February: 1.28 and -7.33

March: 6.56 and -2.94

April: 14.50 and 2.94

May: 20.61 and 8.33

June: 26.33 and 14.00

July: 28.56 and 16.17

August: 27.78 and 15.28

September: 23.78 and 11.28

October: 17.83 and 5.61

November: 8.78 and 0.17

December: 1.89 and -5.83

Flooding[edit]

Recent changes in global climate have caused increased flooding activity through Windsor-Essex, impacting Tecumseh directly. Two major flooding events occurred in 2016 and 2017, resulting in 190 millimetres[13] and 140-200mm of rainfall respectively[14]. During the 2016 flood, over 1500 homes in Tecumseh reported flood damage [13]. The 2017 flood, according to Environment Canada, was the most expensive storm across Canada during 2017, with an insurance payouts totalling $154 million.[14] States of emergencies were called by the Mayor of Tecumseh, as well as the Mayor of Windsor, due to the overwhelming amount of rain that accumulated within the area over such a short period of time.[15]

Parks[edit]

Tecumseh offers beautiful green space for citizens to enjoy with over 40 parks throughout the municipality, including Lacasse Park, Green Acres Park, and Lakewood Park. The Town maintains 200 acres of parkland within the municipality. [16] The Town is also home to the membership-exclusive 18 hole golf course owned by Beach Grove Golf and Country Club. [17]

Sister towns[edit]

See also[edit]

References[edit]

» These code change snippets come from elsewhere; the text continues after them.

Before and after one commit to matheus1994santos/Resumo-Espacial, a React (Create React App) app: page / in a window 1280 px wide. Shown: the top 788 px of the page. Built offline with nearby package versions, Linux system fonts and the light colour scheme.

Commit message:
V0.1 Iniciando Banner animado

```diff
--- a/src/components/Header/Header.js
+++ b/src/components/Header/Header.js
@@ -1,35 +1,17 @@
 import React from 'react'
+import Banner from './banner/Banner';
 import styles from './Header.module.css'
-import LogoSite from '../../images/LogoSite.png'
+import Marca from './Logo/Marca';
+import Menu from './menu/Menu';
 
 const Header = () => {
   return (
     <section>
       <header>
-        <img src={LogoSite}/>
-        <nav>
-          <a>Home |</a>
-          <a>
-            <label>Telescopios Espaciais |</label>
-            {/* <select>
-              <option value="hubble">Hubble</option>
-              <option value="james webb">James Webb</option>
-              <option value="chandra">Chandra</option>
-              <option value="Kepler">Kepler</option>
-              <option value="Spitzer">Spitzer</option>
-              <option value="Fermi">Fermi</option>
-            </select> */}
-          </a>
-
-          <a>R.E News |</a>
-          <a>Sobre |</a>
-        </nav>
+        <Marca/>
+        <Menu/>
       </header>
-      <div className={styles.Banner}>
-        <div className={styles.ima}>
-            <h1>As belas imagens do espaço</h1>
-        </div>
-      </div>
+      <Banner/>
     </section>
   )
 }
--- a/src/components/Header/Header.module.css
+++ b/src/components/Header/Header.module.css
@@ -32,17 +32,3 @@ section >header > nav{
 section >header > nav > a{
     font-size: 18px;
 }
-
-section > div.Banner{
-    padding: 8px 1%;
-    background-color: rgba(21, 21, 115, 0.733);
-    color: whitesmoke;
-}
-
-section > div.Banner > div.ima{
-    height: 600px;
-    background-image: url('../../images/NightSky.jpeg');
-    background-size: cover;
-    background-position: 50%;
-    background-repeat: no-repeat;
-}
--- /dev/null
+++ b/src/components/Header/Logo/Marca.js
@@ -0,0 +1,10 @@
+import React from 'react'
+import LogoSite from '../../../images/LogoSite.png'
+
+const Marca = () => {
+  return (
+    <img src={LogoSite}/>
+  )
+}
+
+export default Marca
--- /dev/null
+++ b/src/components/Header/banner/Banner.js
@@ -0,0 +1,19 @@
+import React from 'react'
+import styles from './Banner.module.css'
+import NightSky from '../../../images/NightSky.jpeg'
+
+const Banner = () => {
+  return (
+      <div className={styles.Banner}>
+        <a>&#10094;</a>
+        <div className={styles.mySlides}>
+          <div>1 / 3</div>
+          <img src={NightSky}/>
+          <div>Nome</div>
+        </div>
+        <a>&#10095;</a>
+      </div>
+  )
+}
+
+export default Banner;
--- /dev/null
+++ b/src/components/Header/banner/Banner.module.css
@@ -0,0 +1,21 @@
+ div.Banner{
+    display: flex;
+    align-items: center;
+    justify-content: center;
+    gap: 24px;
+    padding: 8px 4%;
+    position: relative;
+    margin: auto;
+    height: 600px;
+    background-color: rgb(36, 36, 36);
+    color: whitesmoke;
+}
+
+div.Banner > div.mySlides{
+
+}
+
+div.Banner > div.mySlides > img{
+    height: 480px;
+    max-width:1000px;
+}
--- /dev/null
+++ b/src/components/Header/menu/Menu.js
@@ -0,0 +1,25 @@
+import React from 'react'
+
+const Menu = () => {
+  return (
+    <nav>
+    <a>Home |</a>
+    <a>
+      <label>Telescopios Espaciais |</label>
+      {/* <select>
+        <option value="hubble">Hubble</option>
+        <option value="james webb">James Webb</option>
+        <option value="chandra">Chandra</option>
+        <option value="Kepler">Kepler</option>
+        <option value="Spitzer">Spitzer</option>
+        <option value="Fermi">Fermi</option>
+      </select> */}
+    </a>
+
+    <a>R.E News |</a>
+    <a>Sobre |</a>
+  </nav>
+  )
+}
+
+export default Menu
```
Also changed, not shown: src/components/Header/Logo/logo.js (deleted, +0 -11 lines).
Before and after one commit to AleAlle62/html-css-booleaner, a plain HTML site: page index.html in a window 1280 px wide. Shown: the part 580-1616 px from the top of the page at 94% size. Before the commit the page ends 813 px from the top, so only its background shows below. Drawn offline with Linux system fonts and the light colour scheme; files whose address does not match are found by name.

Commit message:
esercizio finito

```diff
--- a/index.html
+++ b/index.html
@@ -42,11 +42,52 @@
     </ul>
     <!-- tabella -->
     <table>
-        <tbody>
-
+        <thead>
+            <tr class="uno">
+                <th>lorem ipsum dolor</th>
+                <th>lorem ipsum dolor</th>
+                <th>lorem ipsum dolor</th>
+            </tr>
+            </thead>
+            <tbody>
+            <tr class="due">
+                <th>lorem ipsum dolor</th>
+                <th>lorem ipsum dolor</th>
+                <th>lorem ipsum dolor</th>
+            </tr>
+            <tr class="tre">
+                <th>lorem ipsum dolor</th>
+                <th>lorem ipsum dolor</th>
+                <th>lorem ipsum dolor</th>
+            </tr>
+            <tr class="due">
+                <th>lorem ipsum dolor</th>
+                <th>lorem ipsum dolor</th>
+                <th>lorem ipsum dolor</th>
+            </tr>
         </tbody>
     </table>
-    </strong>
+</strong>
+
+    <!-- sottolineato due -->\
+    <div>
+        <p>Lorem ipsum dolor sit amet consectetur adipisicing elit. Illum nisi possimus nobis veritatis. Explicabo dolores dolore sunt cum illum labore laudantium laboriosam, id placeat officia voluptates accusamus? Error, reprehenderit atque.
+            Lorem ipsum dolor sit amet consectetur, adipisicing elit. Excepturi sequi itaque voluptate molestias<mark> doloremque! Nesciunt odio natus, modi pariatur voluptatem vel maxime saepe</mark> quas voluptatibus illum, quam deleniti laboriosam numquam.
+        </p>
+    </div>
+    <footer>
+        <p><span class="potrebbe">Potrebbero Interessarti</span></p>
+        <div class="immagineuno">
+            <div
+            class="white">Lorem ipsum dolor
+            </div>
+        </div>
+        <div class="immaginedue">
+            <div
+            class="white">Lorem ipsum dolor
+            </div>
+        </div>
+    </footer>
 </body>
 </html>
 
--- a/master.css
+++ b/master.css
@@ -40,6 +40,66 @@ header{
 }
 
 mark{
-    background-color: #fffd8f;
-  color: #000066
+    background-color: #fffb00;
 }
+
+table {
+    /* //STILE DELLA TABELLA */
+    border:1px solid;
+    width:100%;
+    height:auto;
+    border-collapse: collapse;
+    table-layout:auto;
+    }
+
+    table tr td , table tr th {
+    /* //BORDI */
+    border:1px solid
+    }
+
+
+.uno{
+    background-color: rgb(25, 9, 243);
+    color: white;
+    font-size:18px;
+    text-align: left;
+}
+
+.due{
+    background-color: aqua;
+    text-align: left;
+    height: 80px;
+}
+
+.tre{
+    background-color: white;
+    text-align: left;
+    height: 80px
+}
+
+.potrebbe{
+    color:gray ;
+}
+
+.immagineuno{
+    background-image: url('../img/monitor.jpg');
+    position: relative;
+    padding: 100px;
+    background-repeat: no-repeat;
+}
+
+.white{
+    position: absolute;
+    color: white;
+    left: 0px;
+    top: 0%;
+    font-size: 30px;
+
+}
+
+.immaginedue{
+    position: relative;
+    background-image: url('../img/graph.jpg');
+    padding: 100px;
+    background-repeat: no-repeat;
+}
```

  1. ^ "Tecumseh". Geographical Names Data Base. Natural Resources Canada. Retrieved 2014-04-11.
  2. ^ a b "Census Profile: Tecumseh". 2016 Census data. Statistics Canada. Retrieved March 16, 2017.
  3. ^ "Southwestern Ontario", Wikipedia, 2018-09-07, retrieved 2018-11-04
  4. ^ "PressReader.com - Connecting People Through News". www.pressreader.com. Retrieved 2018-11-04.
  5. ^ "Top 100 Ontario Festivals Program". Festivals and Events Ontario. Archived from the original on August 27, 2011. Retrieved August 19, 2011.
  6. ^ "Climate". Town of Tecumseh. 2009-02-18. Retrieved 2018-11-04.
  7. ^ a b "2018 Elections Official Results" (PDF). Town of Tecumseh. Retrieved 26 November 2018.
  8. ^ a b "Committees". Town of Tecumseh. 2010-11-10. Retrieved 2018-11-03.
  9. ^ "Tecumseh community profile". 2006 Census data. Statistics Canada. Retrieved 2011-04-04.
  10. ^ Canada, Government of Canada, Statistics. "Census Profile, 2016 Census - Tecumseh, Town [Census subdivision], Ontario and Windsor [Population centre], Nova Scotia". www12.statcan.gc.ca. Retrieved 2018-11-03.
  11. ^ a b "Tecumseh Transit". Town of Tecumseh. Retrieved November 26, 2018.
  12. ^ "Tourism & Events". Town of Tecumseh. 2008-10-10. Retrieved 2018-11-10.
  13. ^ a b "Windsor, Tecumseh declare states of emergency due to flooding: 'More than we can handle'". Windsor Star. 2016-09-30. Retrieved 2018-11-04.
  14. ^ a b "Windsor makes top five in Canada's top weather stories". Windsor. 2017-12-21. Retrieved 2018-11-04.
  15. ^ "'Never seen anything that intense': Storms lead to state of emergency in Windsor, Tecumseh, Ont. | CBC News". CBC. Retrieved 2018-11-04.
  16. ^ "Parks". Town of Tecumseh. 2009-01-16. Retrieved 2018-11-04.
  17. ^ "Visiting Tecumseh". Town of Tecumseh. 2008-10-08. Retrieved 2018-11-04.
  18. ^ a b c "Twinned Communities". Town of Tecumseh. 2009-12-09. Retrieved 2018-11-10.

External links[edit]